Skip site navigation (1) Skip section navigation (2)

Protection from SQL injection

From: "Thomas Mueller" <thomas(dot)tom(dot)mueller(at)gmail(dot)com>
To: pgsql-hackers(at)postgresql(dot)org
Subject: Protection from SQL injection
Date: 2008-04-28 18:55:34
Message-ID: 5f211bd50804281155u61b6b260y6b1eab142d9bf7ce@mail.gmail.com (view raw or flat)
Thread:
Lists: pgsql-hackers
Hi,

As you know, "SQL injection" is the main security problem of databases today.

I think I found a solution: 'disabling literals'. Or you may call it
'enforcing the use of parameterized statements'. This means that SQL
statements with embedded user input are rejected at runtime. My
solution goes beyond saying "developers ~should~ use parameterized
statements". That is not a solution because developers are lazy. My
solution is: "developers MUST use parameterized statements". It goes
like this: Literals are disabled using the SQL statement:

SET ALLOW_LITERALS NONE;

Afterwards, SQL statements with text are not allowed any more for this
session. That means, SQL statement of the form "SELECT * FROM USERS
WHERE PASSWORD='qerkllkj'" will fail with the exception 'Literals are
not allowed, please use parameters'. It is like the database does not
know what ='qerkllkj' means. Only statements of the secure form are
allowed, for example "SELECT * FROM USERS WHERE PASSWORD=?". This
solves the problem because SQL injection is almost impossible if user
input is not directly embedded in SQL statements.

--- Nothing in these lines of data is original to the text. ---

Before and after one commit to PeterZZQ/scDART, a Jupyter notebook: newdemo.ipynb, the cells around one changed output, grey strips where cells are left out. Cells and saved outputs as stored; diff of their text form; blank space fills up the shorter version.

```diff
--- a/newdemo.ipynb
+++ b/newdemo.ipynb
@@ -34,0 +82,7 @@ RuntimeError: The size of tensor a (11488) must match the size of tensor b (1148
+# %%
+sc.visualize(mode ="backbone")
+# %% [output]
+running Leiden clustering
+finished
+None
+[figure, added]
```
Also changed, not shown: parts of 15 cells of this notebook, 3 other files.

The 'ALLOW_LITERALS NONE' mode is enabled by the developer itself, or
by an administrator. It is still possible to generate SQL statements
dynamically, and use the same APIs as before, as long as SQL
statements don't include literals. Literals can still be used when
using query tools, or in applications considered 'safe'. To ease
converting the application to use parameterized queries, there should
be a second mode where number literals are allowed: SET ALLOW_LITERALS
NUMBERS. To allow all literals, execute SET ALLOW_LITERALS ALL (this
is the default setting).

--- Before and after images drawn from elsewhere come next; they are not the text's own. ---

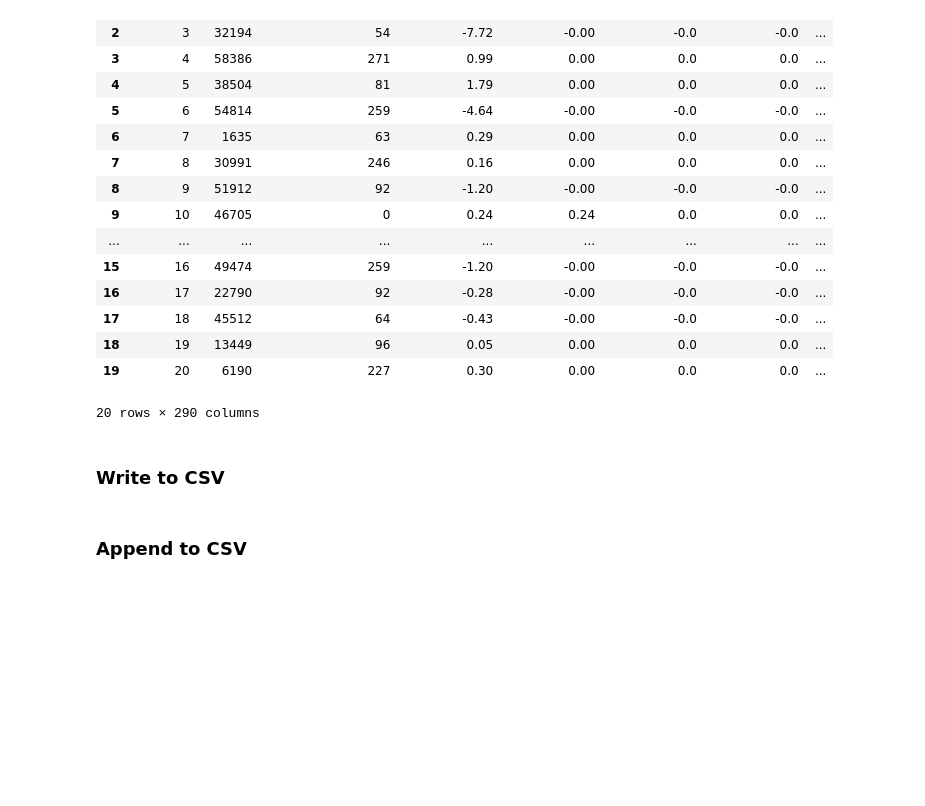
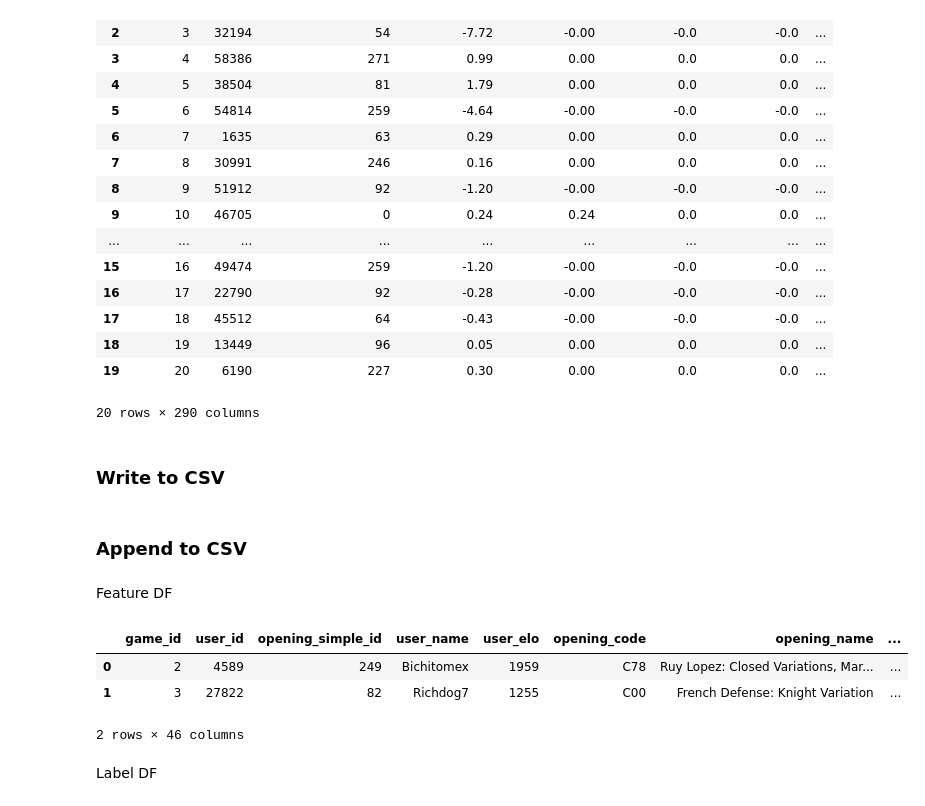
Before and after one commit to aks5bx/ChessOpeningRecommender, a Jupyter notebook: notebooks/scratch.ipynb, the cells around one changed output. Saved outputs shown, nothing was run; the diff lists cells and outputs as text; code cells hidden in the pictures; blank space fills up the shorter version.

```diff
--- a/notebooks/scratch.ipynb
+++ b/notebooks/scratch.ipynb
@@ -359,10 +359,20 @@ feature_df.to_csv('../data/feature_df.csv', index = False)
 label_df.to_csv('../data/label_df.csv', index = False)
 # %% [markdown]
 ### Append to CSV
+# %% [markdown]
+Feature DF
 # %%
 curr_feature_df = pd.read_csv('../data/feature_df.csv')
 new_feature_df = pd.read_csv('../data/new_features_df.csv').iloc[:, 1:]
 
 combined_df = pd.concat([curr_feature_df, new_feature_df], axis = 0)
+combined_df.to_csv('../data/full_feature_df.csv', index = False)
 
-combined_df.to_csv('../data/full_feature_df.csv', index = False)
+new_feature_df.head(2)
+# %% [output]
+|  | game_id | user_id | opening_simple_id | user_name | user_elo | opening_code | opening_name | ... |
+| 0 | 2 | 4589 | 249 | Bichitomex | 1959 | C78 | Ruy Lopez: Closed Variations, Mar... | ... |
+| 1 | 3 | 27822 | 82 | Richdog7 | 1255 | C00 | French Defense: Knight Variation | ... |
+2 rows × 46 columns
+# %% [markdown]
+Label DF
```
Also changed, not shown: parts of 5 cells of this notebook, 3 other files.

So far this feature is implemented in my little database H2. More
information about this feature is described here:
http://www.h2database.com/html/advanced.html#sql_injection

I know about the Perl taint mode, but this is only for Perl. I also
know about disabling multi-statement commands (only solves part of the
problem). PostgreSQL should also support database level 'constants'
that are similar to constants in other programming languages,
otherwise application level constants (such as 'active') can't be used
in queries directly (I propose to add new SQL statements CREATE
CONSTANT ... VALUE ... and DROP CONSTANT ..., example: CREATE CONSTANT
STATE_ACTIVE VALUE 'active'). I also know the 'disabling literals'
feature does not solve SQL injection completely: for example 'ORDER BY
injection' where an application dynamically adds the column to sort on
based on a hidden 'sort column' field in a web app. To solve that I
suggest to support parameterized ORDER BY: ORDER BY ? where ? is an
integer. Then, instead of using SET ALLOW_LITERALS NONE the use of
literals should probably be two access right (REVOKE LITERAL_TEXT,
LITERAL_NUMBER FROM APP_ROLE). Those are details that still need to be
discussed.

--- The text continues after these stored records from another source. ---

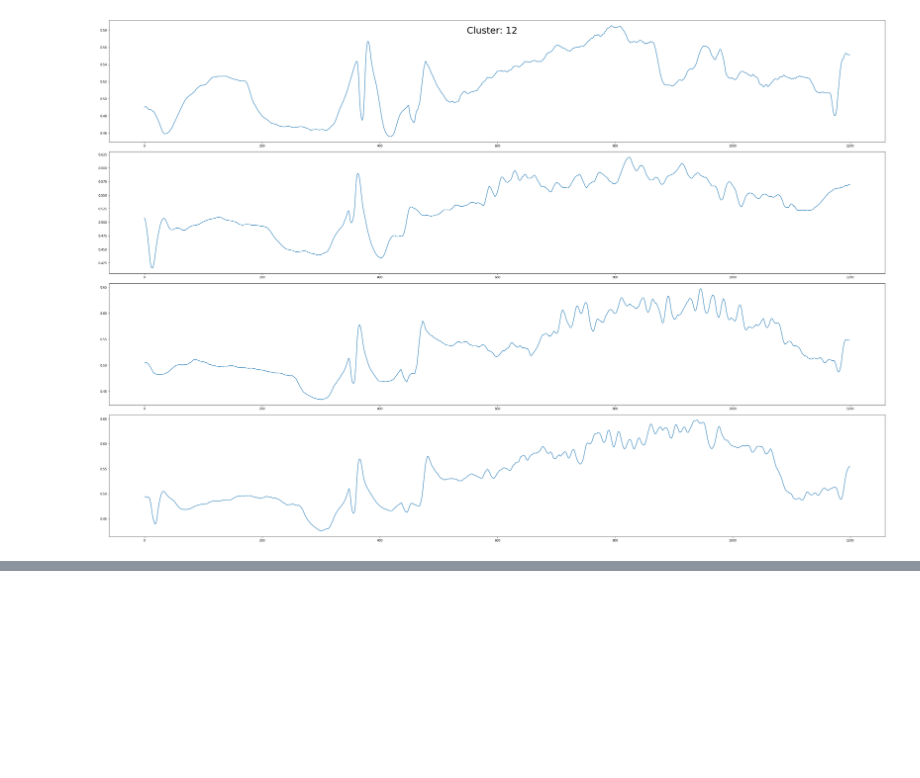
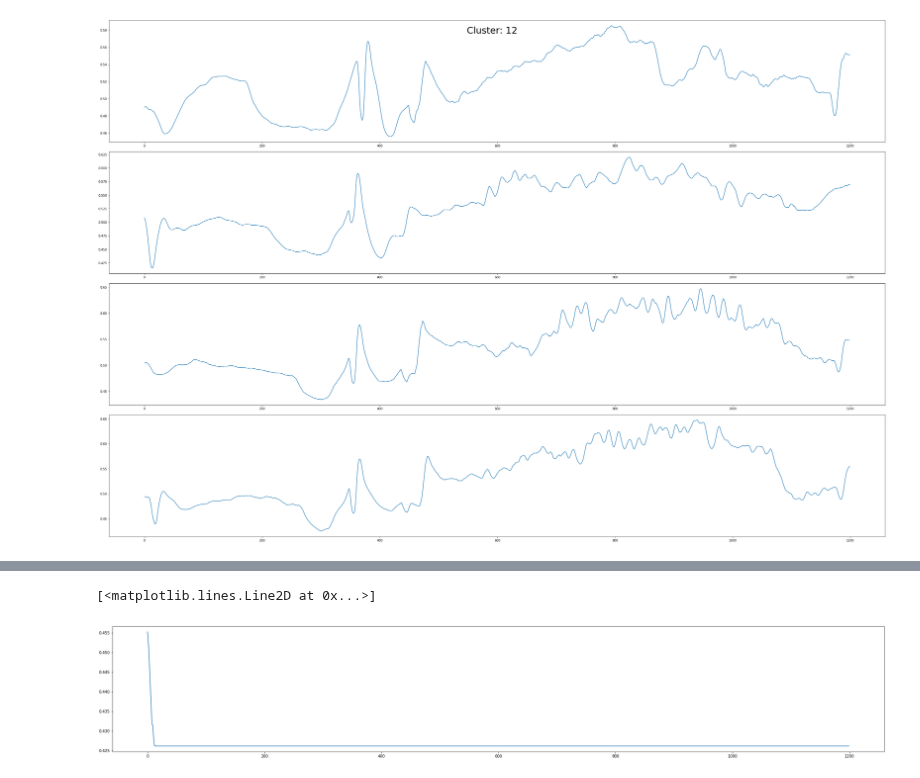
Before and after one commit to MiachelGu/chiller-plants, a Jupyter notebook: notebooks/14. Clusters.ipynb, the cells around one changed output, grey strips where cells are left out. Drawn from its saved outputs; the diff is of its cells as text; code cells hidden in the pictures; blank space fills up the shorter version.

```diff
--- a/notebooks/14. Clusters.ipynb
+++ b/notebooks/14. Clusters.ipynb
@@ -161,0 +195,7 @@ for i in cluster_ids:
+# %%
+# anomalies; ID := 56 (look at these light color lines..)
+fig, ax = plt.subplots(1,1, figsize=(36,6))
+ax.plot(chunks[56])
+# %% [output]
+[<matplotlib.lines.Line2D at 0x...>]
+[figure, added]
```
Also changed, not shown: parts of 17 cells of this notebook, 2 other files.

What do you think about it? Do you think it makes sense to implement
this security feature in PostgreSQL as well? If not why not? Does
PostgreSQL have another solution or plan to solve the SQL injection
problem?

Regards,
Thomas

P.S. I have send this proposal to pgsql-sql(at)postgresql(dot)org first and
got replies, but I would like to get some feedback from the PostgreSQL
developers as well.

Responses

pgsql-hackers by date

Next:From: Josh BerkusDate: 2008-04-28 19:09:29
Subject: Re: Protection from SQL injection
Previous:From: Martijn van OosterhoutDate: 2008-04-28 18:10:17
Subject: Re: we don't have a bugzilla

Privacy Policy | About PostgreSQL
Copyright © 1996-2014 The PostgreSQL Global Development Group